The #1 concern of Cancer patients
External influencesMy recommendations in the Foot Care room would be as follows:
- Prior to the appointment, thoroughly cleanse and disinfect your Foot Care area. A high grade level of disinfection solution should be used.
- Recommend to your client to either purchase from you, or bring in his/her own set of tools and files
- I suggest a dry pedicure. You can offer a beautiful dry Pedicure if using the right products. The only difference is the cleansing of the feet procedure would be done with a spray bottle in lieu of putting their feet into a foot bath.
- Do not cut cuticles. There a products which will eliminate excess cuticle without having to cut.
- Callous debriment should be done very carefully and most important do NOT use sandpaper, pumice, or a cheese grater type file. For more information on which files are safe click here
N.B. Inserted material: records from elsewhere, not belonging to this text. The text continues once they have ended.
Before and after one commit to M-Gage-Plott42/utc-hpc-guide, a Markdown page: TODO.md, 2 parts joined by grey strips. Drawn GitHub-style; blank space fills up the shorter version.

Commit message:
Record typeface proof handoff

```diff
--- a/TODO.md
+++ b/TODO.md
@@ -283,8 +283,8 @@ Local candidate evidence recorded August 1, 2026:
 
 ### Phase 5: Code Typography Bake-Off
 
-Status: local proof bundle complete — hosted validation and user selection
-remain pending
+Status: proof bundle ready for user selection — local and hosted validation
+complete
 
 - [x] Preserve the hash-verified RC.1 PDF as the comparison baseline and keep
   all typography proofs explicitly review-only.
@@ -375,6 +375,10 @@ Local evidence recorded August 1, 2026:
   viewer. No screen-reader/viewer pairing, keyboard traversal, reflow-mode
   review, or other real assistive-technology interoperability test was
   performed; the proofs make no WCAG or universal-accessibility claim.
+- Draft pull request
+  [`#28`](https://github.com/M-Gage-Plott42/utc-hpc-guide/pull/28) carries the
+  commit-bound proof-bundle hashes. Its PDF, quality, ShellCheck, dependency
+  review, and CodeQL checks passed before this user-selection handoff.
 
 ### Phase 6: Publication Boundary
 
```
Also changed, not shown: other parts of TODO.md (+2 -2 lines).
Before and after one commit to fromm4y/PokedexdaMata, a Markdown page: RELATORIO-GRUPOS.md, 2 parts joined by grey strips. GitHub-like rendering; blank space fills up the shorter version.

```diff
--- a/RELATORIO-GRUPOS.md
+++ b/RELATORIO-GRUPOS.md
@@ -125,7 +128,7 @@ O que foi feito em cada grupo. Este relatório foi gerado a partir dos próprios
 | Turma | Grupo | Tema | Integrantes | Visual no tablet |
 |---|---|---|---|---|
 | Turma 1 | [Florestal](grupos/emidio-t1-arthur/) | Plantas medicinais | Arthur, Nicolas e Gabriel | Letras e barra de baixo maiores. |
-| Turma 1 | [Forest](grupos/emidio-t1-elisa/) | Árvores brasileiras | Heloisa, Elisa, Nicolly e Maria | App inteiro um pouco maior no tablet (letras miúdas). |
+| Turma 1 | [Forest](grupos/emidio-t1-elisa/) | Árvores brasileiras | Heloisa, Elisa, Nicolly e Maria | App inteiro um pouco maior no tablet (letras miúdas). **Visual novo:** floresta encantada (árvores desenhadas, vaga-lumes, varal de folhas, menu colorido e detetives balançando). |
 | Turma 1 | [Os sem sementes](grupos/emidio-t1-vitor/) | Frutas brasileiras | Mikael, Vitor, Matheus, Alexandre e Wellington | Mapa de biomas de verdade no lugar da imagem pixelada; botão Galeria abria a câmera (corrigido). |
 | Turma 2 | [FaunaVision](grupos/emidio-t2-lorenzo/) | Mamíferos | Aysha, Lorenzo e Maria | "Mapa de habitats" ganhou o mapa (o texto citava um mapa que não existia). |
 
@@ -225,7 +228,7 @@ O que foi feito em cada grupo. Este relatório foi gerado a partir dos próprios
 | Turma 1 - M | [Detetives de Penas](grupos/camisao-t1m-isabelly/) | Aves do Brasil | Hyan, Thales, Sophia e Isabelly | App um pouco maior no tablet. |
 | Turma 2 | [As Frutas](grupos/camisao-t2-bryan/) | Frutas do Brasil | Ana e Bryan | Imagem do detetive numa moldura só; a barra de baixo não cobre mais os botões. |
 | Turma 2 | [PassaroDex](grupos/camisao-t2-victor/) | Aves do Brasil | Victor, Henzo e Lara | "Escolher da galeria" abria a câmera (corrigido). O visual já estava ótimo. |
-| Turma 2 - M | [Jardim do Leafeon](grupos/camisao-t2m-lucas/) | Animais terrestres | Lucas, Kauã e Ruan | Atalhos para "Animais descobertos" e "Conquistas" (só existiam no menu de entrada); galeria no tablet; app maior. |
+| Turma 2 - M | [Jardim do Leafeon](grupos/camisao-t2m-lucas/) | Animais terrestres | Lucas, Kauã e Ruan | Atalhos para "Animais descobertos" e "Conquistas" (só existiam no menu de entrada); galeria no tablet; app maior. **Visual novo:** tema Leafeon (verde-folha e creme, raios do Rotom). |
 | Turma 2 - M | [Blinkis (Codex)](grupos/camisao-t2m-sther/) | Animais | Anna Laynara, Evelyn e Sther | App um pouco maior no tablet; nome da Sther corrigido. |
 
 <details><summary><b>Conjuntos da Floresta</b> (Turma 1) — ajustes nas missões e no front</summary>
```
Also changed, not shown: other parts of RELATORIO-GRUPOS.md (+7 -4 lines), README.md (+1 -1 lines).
- Be gentle with our Massage. Many cancer patience will have a tendency to bruise easily.
- The nails may look bruised, turning colors of black, brown blue or even green. It's common that people of darker color will show more of a change when it comes to color of the nails.
- Blemishes on the nails are common. Horizontal or vertical lines and/or small indentations. The good news about this type of reaction, the nail will go through stages which mark the different cycles of chemotherapy. They are not permanent, they will grow out as the nail grows out.
- Nails may become thin or brittle. The hard part about this is the nails won't grow as long or maybe be as hard as they use to be. Again, the nails will grow out and if using proper cuticle care, they can grow out healthy.
- Nails can also become dry which in turn can cause frayed cuticles. Try not to cut them. Use a cuticle cream to condition and add hydration to the cuticles. One treatment in the Foot Care room won't make a difference. It is important to educate your client on a daily maintenance routine.
- Ingrown nails can also be a problem. Especially if the nail becomes dry and the cuticles become frayed. Again, a cuticle treatment is the answer.
- The worse case is the nail can lift completely off the nail bed and in some cases actually fall off. Unfortunately when this happens, it is a breeding ground for bacteria. My suggestion would be if at all possible, inform your client as soon as possible the importance of daily nail care maintenance from the beginning.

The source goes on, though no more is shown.